▶ Input data:
===
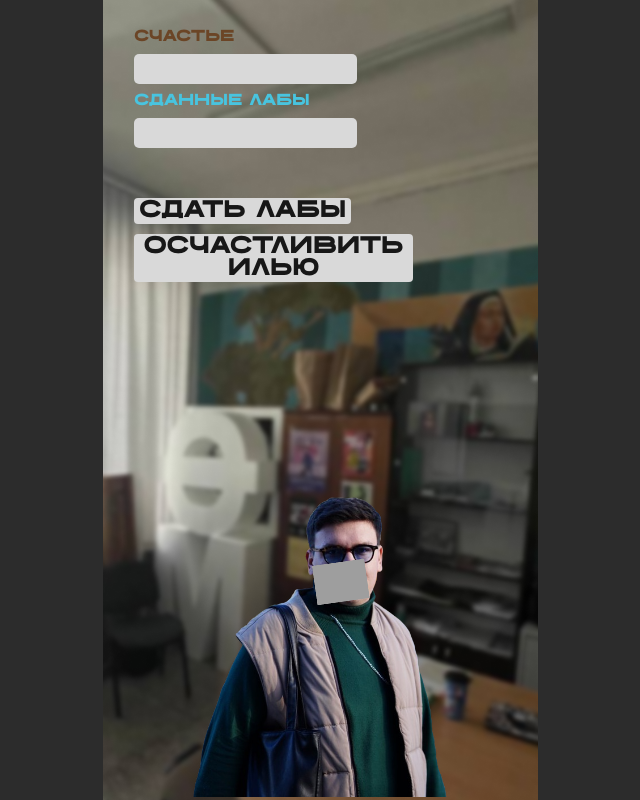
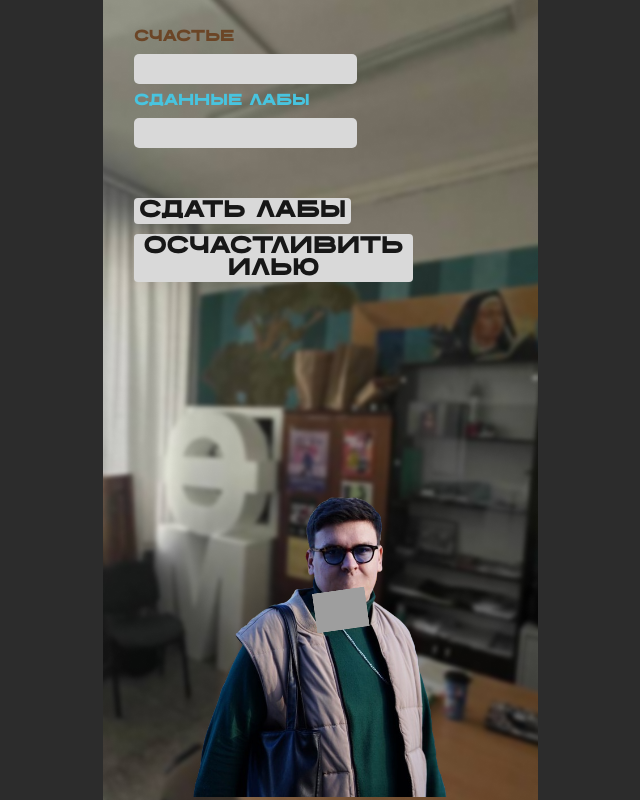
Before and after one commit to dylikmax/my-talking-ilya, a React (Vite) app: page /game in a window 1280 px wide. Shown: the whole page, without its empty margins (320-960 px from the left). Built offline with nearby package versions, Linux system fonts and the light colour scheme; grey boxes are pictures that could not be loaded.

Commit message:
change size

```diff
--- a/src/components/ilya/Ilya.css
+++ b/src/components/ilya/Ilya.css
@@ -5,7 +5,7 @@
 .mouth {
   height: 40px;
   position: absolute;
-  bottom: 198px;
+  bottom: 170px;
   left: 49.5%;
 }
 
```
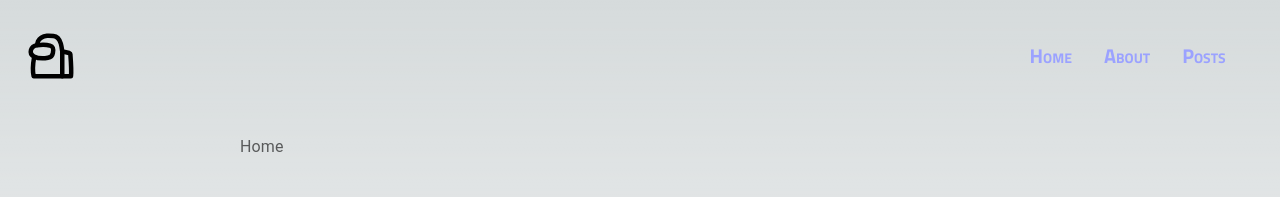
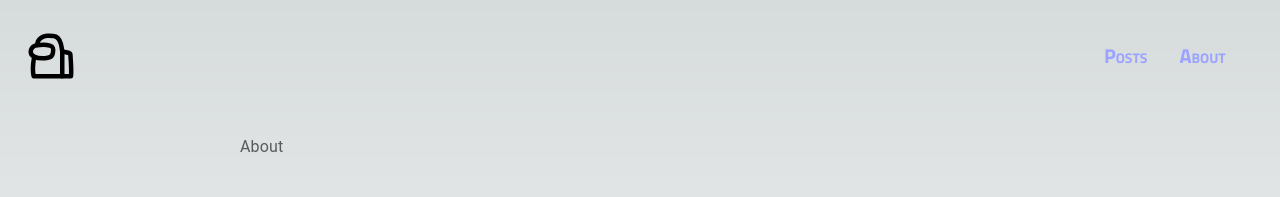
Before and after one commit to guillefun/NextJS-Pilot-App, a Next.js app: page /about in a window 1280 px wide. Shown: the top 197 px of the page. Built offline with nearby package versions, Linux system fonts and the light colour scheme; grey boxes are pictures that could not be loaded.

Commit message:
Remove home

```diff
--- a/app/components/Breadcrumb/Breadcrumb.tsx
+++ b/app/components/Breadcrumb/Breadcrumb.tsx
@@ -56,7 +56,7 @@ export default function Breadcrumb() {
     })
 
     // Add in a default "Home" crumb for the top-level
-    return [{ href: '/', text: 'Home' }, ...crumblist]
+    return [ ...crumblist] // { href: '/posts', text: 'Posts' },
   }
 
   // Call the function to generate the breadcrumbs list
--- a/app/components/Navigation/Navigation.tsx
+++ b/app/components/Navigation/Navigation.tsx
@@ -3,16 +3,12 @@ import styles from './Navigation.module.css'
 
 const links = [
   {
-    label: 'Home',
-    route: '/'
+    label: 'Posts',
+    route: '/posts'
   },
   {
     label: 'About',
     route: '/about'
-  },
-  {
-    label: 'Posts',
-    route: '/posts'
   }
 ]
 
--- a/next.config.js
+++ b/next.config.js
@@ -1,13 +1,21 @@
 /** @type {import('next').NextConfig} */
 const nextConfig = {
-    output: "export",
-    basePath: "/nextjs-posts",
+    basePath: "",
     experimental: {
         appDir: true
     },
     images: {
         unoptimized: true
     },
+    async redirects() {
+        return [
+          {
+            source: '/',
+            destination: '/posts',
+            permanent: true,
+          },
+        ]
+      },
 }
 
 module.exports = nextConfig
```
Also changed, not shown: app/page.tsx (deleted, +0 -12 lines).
===
Copy the listing above verbatim, leaving out pictures.

Before and after one commit to dylikmax/my-talking-ilya, a React (Vite) app: page /game in a window 1280 px wide. Shown: the whole page, without its empty margins (320-960 px from the left). Built offline with nearby package versions, Linux system fonts and the light colour scheme; grey boxes are pictures that could not be loaded.

Commit message:
change size

```diff
--- a/src/components/ilya/Ilya.css
+++ b/src/components/ilya/Ilya.css
@@ -5,7 +5,7 @@
 .mouth {
   height: 40px;
   position: absolute;
-  bottom: 198px;
+  bottom: 170px;
   left: 49.5%;
 }
 
```
Before and after one commit to guillefun/NextJS-Pilot-App, a Next.js app: page /about in a window 1280 px wide. Shown: the top 197 px of the page. Built offline with nearby package versions, Linux system fonts and the light colour scheme; grey boxes are pictures that could not be loaded.

Commit message:
Remove home

```diff
--- a/app/components/Breadcrumb/Breadcrumb.tsx
+++ b/app/components/Breadcrumb/Breadcrumb.tsx
@@ -56,7 +56,7 @@ export default function Breadcrumb() {
     })
 
     // Add in a default "Home" crumb for the top-level
-    return [{ href: '/', text: 'Home' }, ...crumblist]
+    return [ ...crumblist] // { href: '/posts', text: 'Posts' },
   }
 
   // Call the function to generate the breadcrumbs list
--- a/app/components/Navigation/Navigation.tsx
+++ b/app/components/Navigation/Navigation.tsx
@@ -3,16 +3,12 @@ import styles from './Navigation.module.css'
 
 const links = [
   {
-    label: 'Home',
-    route: '/'
+    label: 'Posts',
+    route: '/posts'
   },
   {
     label: 'About',
     route: '/about'
-  },
-  {
-    label: 'Posts',
-    route: '/posts'
   }
 ]
 
--- a/next.config.js
+++ b/next.config.js
@@ -1,13 +1,21 @@
 /** @type {import('next').NextConfig} */
 const nextConfig = {
-    output: "export",
-    basePath: "/nextjs-posts",
+    basePath: "",
     experimental: {
         appDir: true
     },
     images: {
         unoptimized: true
     },
+    async redirects() {
+        return [
+          {
+            source: '/',
+            destination: '/posts',
+            permanent: true,
+          },
+        ]
+      },
 }
 
 module.exports = nextConfig
```
Also changed, not shown: app/page.tsx (deleted, +0 -12 lines).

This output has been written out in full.